|Type:||Trad, Alpine, 13 pitches, Grade II|
|Page Views:||12,651 total · 87/month|
|Shared By:||Hans Bauck on Dec 2, 2007|
|Admins:||Dave Rone, Tom Gnyra|
Pitches are described as per the topo given below.
Brewer Buttress topo
P1: 40m, easy fifth. Follow broken rock up and left. In my opinion this was the only bad pitch on the route.
The first pitch of the route (this was by far the worst pitch)
P2: 30m, 5.5. Continue to a belay on a large ledge on top of the pedastal.
Pitch 2 (5.5)
P3-4: 55m, easy fifth. Follow a break up and right past a station to a belay on top of a small ledge. These pitches are typically linked.
Pitches 3 and 4, seen here, are usually combined.
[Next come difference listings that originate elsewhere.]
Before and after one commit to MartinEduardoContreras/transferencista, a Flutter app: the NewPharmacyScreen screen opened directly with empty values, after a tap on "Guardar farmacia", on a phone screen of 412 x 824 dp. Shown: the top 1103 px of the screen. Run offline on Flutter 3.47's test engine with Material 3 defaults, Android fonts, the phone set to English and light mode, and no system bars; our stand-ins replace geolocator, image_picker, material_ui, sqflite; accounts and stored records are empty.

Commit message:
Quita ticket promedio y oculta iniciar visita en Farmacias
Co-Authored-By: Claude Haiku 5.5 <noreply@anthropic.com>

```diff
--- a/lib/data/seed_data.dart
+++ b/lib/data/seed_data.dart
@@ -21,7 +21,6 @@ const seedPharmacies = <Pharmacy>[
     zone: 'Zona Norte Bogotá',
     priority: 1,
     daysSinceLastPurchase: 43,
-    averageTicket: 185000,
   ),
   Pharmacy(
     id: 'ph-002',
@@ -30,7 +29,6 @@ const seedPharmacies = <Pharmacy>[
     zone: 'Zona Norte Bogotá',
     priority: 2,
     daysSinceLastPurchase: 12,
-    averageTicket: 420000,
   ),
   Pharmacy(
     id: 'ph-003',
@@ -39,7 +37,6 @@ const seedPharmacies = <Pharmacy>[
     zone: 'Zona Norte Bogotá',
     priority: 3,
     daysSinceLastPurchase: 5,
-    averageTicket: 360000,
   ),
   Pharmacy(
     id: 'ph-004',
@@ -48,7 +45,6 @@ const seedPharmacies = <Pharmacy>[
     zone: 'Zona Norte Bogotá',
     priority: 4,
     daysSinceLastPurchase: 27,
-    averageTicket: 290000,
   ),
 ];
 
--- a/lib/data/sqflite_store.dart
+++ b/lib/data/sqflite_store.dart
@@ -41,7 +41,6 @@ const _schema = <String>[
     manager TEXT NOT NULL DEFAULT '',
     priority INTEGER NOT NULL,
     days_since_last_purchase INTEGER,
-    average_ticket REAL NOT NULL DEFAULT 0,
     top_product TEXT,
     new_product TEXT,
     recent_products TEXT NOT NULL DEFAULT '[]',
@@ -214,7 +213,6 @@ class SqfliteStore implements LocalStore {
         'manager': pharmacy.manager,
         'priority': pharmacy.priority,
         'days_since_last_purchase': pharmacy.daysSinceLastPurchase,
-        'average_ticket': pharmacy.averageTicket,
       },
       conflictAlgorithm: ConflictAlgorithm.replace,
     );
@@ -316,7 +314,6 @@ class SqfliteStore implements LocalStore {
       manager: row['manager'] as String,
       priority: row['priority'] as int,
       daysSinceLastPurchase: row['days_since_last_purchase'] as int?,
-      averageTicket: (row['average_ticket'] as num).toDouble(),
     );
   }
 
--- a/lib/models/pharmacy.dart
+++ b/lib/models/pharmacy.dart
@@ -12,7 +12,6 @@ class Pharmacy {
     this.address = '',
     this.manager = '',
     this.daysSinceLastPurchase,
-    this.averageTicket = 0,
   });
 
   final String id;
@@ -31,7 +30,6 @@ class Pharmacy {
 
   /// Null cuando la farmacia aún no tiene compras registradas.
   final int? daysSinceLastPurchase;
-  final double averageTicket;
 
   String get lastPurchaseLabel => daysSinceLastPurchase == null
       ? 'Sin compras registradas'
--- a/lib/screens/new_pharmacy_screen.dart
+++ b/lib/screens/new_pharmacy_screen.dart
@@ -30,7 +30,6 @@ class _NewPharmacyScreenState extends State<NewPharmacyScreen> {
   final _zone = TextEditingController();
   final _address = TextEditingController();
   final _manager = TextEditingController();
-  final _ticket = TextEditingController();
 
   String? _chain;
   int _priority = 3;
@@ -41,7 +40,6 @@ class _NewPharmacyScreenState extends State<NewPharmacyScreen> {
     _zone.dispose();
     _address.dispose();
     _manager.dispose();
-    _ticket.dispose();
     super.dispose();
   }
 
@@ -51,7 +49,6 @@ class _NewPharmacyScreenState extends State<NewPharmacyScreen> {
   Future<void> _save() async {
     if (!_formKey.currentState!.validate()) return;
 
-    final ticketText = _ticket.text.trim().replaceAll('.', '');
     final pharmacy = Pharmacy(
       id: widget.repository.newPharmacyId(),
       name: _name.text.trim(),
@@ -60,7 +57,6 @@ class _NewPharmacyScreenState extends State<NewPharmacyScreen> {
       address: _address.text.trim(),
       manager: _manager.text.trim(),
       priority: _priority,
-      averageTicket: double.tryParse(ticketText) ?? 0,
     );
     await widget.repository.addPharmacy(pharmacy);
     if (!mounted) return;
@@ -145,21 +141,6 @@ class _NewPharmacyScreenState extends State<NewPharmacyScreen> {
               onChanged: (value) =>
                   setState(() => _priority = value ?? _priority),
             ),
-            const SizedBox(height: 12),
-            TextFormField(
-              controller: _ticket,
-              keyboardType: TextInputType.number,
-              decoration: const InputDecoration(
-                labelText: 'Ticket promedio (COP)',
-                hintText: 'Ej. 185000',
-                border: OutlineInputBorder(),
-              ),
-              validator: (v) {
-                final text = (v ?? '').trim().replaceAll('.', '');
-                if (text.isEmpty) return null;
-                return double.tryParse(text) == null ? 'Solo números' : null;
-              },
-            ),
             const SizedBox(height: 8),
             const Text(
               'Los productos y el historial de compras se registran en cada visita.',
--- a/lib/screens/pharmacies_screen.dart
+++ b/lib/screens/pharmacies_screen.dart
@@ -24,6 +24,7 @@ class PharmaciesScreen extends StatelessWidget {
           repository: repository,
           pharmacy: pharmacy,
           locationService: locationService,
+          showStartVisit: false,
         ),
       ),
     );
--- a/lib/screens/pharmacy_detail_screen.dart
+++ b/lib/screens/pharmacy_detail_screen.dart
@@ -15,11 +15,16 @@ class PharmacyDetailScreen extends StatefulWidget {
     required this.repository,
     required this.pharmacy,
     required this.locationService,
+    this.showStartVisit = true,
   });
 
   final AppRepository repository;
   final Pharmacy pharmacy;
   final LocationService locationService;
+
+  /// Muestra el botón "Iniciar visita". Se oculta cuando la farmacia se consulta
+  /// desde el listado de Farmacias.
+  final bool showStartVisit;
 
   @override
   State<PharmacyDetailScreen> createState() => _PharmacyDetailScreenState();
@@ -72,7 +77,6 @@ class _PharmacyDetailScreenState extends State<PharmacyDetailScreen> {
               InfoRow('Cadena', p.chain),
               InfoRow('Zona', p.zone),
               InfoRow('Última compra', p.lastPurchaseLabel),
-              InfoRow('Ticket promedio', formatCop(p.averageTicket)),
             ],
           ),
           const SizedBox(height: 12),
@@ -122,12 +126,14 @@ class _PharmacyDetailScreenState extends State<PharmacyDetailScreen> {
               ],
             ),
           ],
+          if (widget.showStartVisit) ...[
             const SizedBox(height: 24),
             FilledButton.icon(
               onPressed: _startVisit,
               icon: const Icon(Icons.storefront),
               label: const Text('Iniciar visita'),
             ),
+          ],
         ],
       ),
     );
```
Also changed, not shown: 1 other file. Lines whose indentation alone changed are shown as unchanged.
Glenn T. is seen at the belay at the top of pitch 2.
P5: 35m, 5.5. Climb up a broken wall to a good ledge and a belay anchor. Continue left along the ledge around the corner and belay there.
Pitch 5 (5.5)
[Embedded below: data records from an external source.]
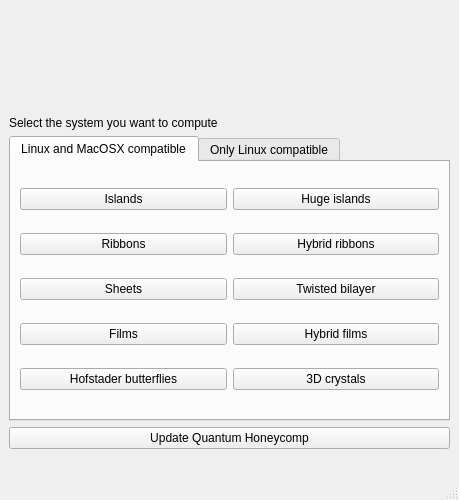
Old version of the form development/interface-pyqt/system_selection/interface.ui in the repository joselado/quantum-honeycomp.
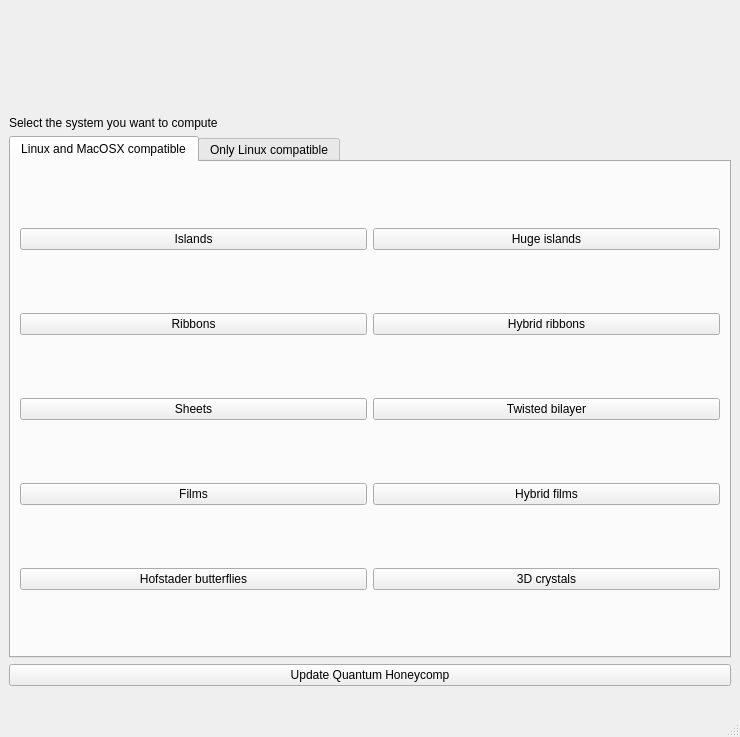
New version of the form.

```diff
--- a/development/interface-pyqt/system_selection/interface.ui
+++ b/development/interface-pyqt/system_selection/interface.ui
@@ -6,10 +6,16 @@
    <rect>
     <x>0</x>
     <y>0</y>
-    <width>459</width>
-    <height>500</height>
+    <width>740</width>
+    <height>737</height>
    </rect>
   </property>
+  <property name="minimumSize">
+   <size>
+    <width>740</width>
+    <height>737</height>
+   </size>
+  </property>
   <property name="windowTitle">
    <string>Quantum Honeycomp: system selection</string>
   </property>
```
Left out of the diff: 2 changed lines with no effect on the pictures.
P6: 30m, easy fifth. Climb up and right to belay at the base of a left facing corner. Belay here or link with pitch 7.
P7: 25m, 5.6. Climb to the top of the corner and move right to the belay.
Looking up the steep 5.6 corner of pitch 7. Nice pants Glenn :-)
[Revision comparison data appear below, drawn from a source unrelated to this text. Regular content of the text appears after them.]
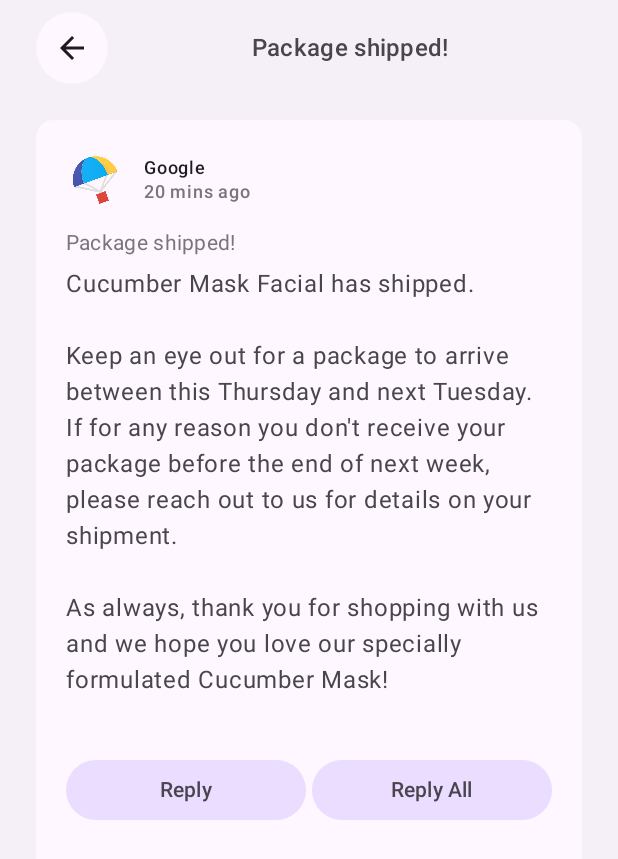
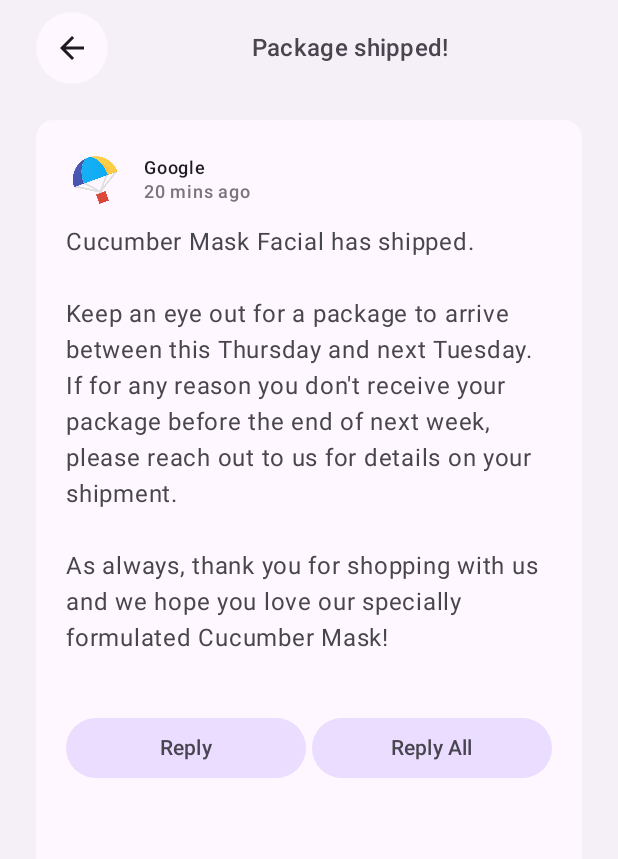
Before and after one commit to Valeria2005-v/reply-appy, an Android app built with Jetpack Compose: the screen it shows after launch (MainActivity), after a tap on "Google", on a phone screen of 412 x 824 dp. Shown: the top 859 px of the screen. Run offline under Robolectric (Android 15) with nearby library versions, the phone set to English and light mode, and no system bars; our stand-ins replace window size class.

Commit message:
ajuste UI del detalle para vista expandida

```diff
--- a/app/src/main/java/com/example/reply/ui/ReplyDetailsScreen.kt
+++ b/app/src/main/java/com/example/reply/ui/ReplyDetailsScreen.kt
@@ -22,10 +22,12 @@ import androidx.compose.foundation.layout.Arrangement
 import androidx.compose.foundation.layout.Box
 import androidx.compose.foundation.layout.Column
 import androidx.compose.foundation.layout.Row
+import androidx.compose.foundation.layout.Spacer
 import androidx.compose.foundation.layout.WindowInsets
 import androidx.compose.foundation.layout.asPaddingValues
 import androidx.compose.foundation.layout.fillMaxSize
 import androidx.compose.foundation.layout.fillMaxWidth
+import androidx.compose.foundation.layout.height
 import androidx.compose.foundation.layout.navigationBarsPadding
 import androidx.compose.foundation.layout.padding
 import androidx.compose.foundation.layout.safeDrawing
@@ -57,6 +59,7 @@ fun ReplyDetailsScreen(
     replyUiState: ReplyUiState,
     onBackPressed: () -> Unit,
     modifier: Modifier = Modifier,
+    isFullScreen: Boolean = false
 ) {
     BackHandler {
         onBackPressed()
@@ -69,6 +72,7 @@ fun ReplyDetailsScreen(
                 .background(color = MaterialTheme.colorScheme.inverseOnSurface)
         ) {
             item {
+                if (isFullScreen) {
                     ReplyDetailsScreenTopBar(
                         onBackPressed,
                         replyUiState,
@@ -79,12 +83,20 @@ fun ReplyDetailsScreen(
                                 top = dimensionResource(R.dimen.topbar_padding_vertical)
                             )
                     )
+                }
                 ReplyEmailDetailsCard(
                     email = replyUiState.currentSelectedEmail,
                     mailboxType = replyUiState.currentMailbox,
-                    modifier = Modifier
+                    isFullScreen = isFullScreen,
+                    modifier = if (isFullScreen) {
+                        Modifier
                             .navigationBarsPadding()
                             .padding(horizontal = dimensionResource(R.dimen.detail_card_outer_padding_horizontal))
+                    } else {
+                        Modifier
+                            .navigationBarsPadding()
+                            .padding(end = dimensionResource(R.dimen.detail_card_outer_padding_horizontal))
+                    }
                 )
             }
         }
@@ -132,6 +144,7 @@ private fun ReplyEmailDetailsCard(
     email: Email,
     mailboxType: MailboxType,
     modifier: Modifier = Modifier,
+    isFullScreen: Boolean = false
 ) {
     val context = LocalContext.current
     val displayToast = { text: String ->
@@ -150,6 +163,9 @@ private fun ReplyEmailDetailsCard(
                 email,
                 Modifier.fillMaxWidth()
             )
+            if (isFullScreen) {
+                Spacer(modifier = Modifier.height(dimensionResource(R.dimen.detail_content_padding_top)))
+            } else {
                 Text(
                     text = stringResource(email.subject),
                     style = MaterialTheme.typography.bodyMedium,
@@ -159,6 +175,7 @@ private fun ReplyEmailDetailsCard(
                         bottom = dimensionResource(R.dimen.detail_expanded_subject_body_spacing)
                     ),
                 )
+            }
             Text(
                 text = stringResource(email.body),
                 style = MaterialTheme.typography.bodyLarge,
--- a/app/src/main/java/com/example/reply/ui/ReplyHomeScreen.kt
+++ b/app/src/main/java/com/example/reply/ui/ReplyHomeScreen.kt
@@ -135,6 +135,7 @@ fun ReplyHomeScreen(
         } else {
             ReplyDetailsScreen(
                 replyUiState = replyUiState,
+                isFullScreen = true,
                 onBackPressed = onDetailScreenBackPressed,
                 modifier = modifier
             )
```
Lines whose indentation alone changed are shown as unchanged.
Although only rated 5.7, the route is very steep with lots of exposure. Great fun! This is the view looking down the corner on pitch 7.
P8: 25m, 5.5. Climb another left facing corner to a ledge.
P9: 40m, 5.7. Climb a right facing corner over a bulge. Continue up the corner to a belay.
Pitch 9, the crux of the route at 5.7
P10: 20m, fourth class. Climb easily up a slab by wall to a belay at the base of a steeper wall. This pitch can be linked with the previous one.
P11: 35m, 5.6. Climb up through a steep section then more easily to belay at a good ledge.
P12: 40m, 5.6. Climb up a corner then move right onto a steep wall that leads to the top of the cliff. Finding an anchor at the top of this pitch is difficult, as is hearing your partner.
The right finish (recommended) takes this steep wall (5.6) on pitch 12.
P12-13: 35m, 15m. Follow the corner to a belay, then climb the short wall above to the top of the cliff.
The Hut approach
Brewer Buttress is visible from the hut as the last buttress before the Eisenhower Tower.
Glenn T. in front of the Castle Mountain hut.
From the hut on Goat Plateau, follow the trail east along the base of the cliff until you reach a bay on the right side of the buttress. A belay bolt marks the start of the route.
The Rockbound Lake approach
Alternatively take the Rockbound Lake approach to Eisenhower Tower and from there follow the trail along Goat plateau from right to left to reach the start of the route.
The exposed ledge traverse on the Rockbound Lake approach
The top of the scrambling section of the Rockbound Lake approach
On Goat Plateau, just below the SE face of Eisenhower Tower
To get down, walk WAY west to reach a large low angle scree gully. The walk is likely farther than you will think. The correct gully is typically marked with a large cairn. Make sure to walk past the first un-cairned gulley, past another ravine to the correct gulley marked with many cairns. Once in the gulley, descend maybe 600 ft until you notice it go into a choke point which will look like a ravine. The gulley cliffs out here and look skiers right for chains and cairns. From these chains you rappel.
The correct descent gully.
Rappels near the bottom of the gully to bypass chockstones. Look skiers right for chains and cairns. From these chains you rappel:
R1: 15m to slung boulder directly below chimney
R2: 35m down a larger chimney to chains on skiers left. If you have a 60m you can down climb when you run out of rope.
R3: 37m down to a ledge, skiers left of last rappel to chains. You can walk down to this small ledge if have a shorter rope.
R4: Over edge down to scree field. If you go skiers left once on the scree you can get off rappel in a little more level divot.
From here walk down more steep loose scree to until you see a few large angled ledges. Drop down onto the first ledge and walk downwards and left until you reach the lower gulley you came up. You can locate it by cairns and a slung flake. Now reverse descent.
A huge chockstone near the bottom of the descent gully